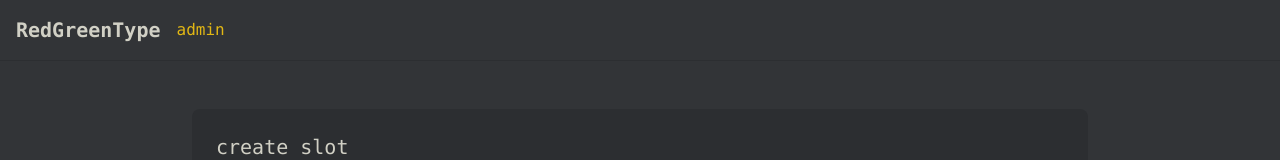
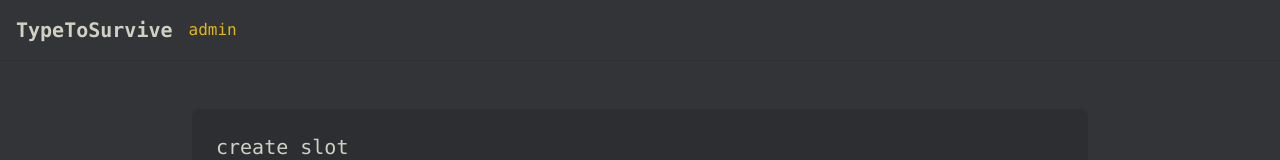
Before and after one commit to DSC-DYPCOE/RedGreenLight, a Next.js app: page /admin in a window 1280 px wide. Shown: the top 160 px of the page. Built offline with nearby package versions, Linux system fonts and the light colour scheme; no server answers.

Commit message:
Done with new things logo

```diff
--- a/app/admin/page.jsx
+++ b/app/admin/page.jsx
@@ -61,7 +61,7 @@ export default function AdminDashboard({ params }) {
       <nav className="w-full p-4 flex items-center justify-between border-b border-[#2c2e31]">
         <div className="flex items-center gap-4">
           <Link href="/" className="text-[#d1d0c5] font-bold text-xl font-mono">
-            RedGreenType
+            TypeToSurvive
           </Link>
           <span className="text-[#e2b714] font-mono">admin</span>
         </div>
--- a/app/admin/slot/[id]/page.jsx
+++ b/app/admin/slot/[id]/page.jsx
@@ -69,7 +69,7 @@ export default function SlotInfo({ params }) {
       <nav className="w-full p-4 flex items-center justify-between border-b border-[#2c2e31]">
         <div className="flex items-center gap-4">
           <Link href="/admin" className="text-[#d1d0c5] font-bold text-xl font-mono">
-            RedGreenType
+            TypeToSurvive
           </Link>
           <span className="text-[#e2b714] font-mono">admin</span>
           <span className="text-[#646669] font-mono">slot {id}</span>
--- a/app/slot/[id]/page.jsx
+++ b/app/slot/[id]/page.jsx
@@ -429,7 +429,7 @@ export default function TypingTest({ params }) {
       <nav className="sticky top-0 w-full p-4 flex items-center justify-between bg-black/20 backdrop-blur-sm z-10">
         <div className="flex items-center gap-4">
           <Link href="/" className="text-[#d1d0c5] font-bold text-xl">
-            RedGreenType
+            TypeToSurvive
           </Link>
           <div className="flex items-center gap-2 text-sm">
             <button className="px-3 py-1 rounded bg-[#2c2e31] text-[#646669]">@ punctuation</button>
--- a/app/slot/page.jsx
+++ b/app/slot/page.jsx
@@ -141,7 +141,7 @@ export default function SlotCardsList() {
         <div className="flex items-center gap-4">
           <Link href="/" className="text-[#f72585] font-bold text-xl font-mono flex items-center gap-2">
             <span className="text-2xl">◯</span>
-            RedGreenType
+            TypeToSurvive
           </Link>
         </div>
         <div className="flex items-center gap-2">
```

····················

Assignment ▸
Look for "function" in each line of the material, then copy the lines where it is found.

Response to the task ▸
@@ -61,7 +61,7 @@ export default function AdminDashboard({ params }) {
@@ -69,7 +69,7 @@ export default function SlotInfo({ params }) {
@@ -429,7 +429,7 @@ export default function TypingTest({ params }) {
@@ -141,7 +141,7 @@ export default function SlotCardsList() {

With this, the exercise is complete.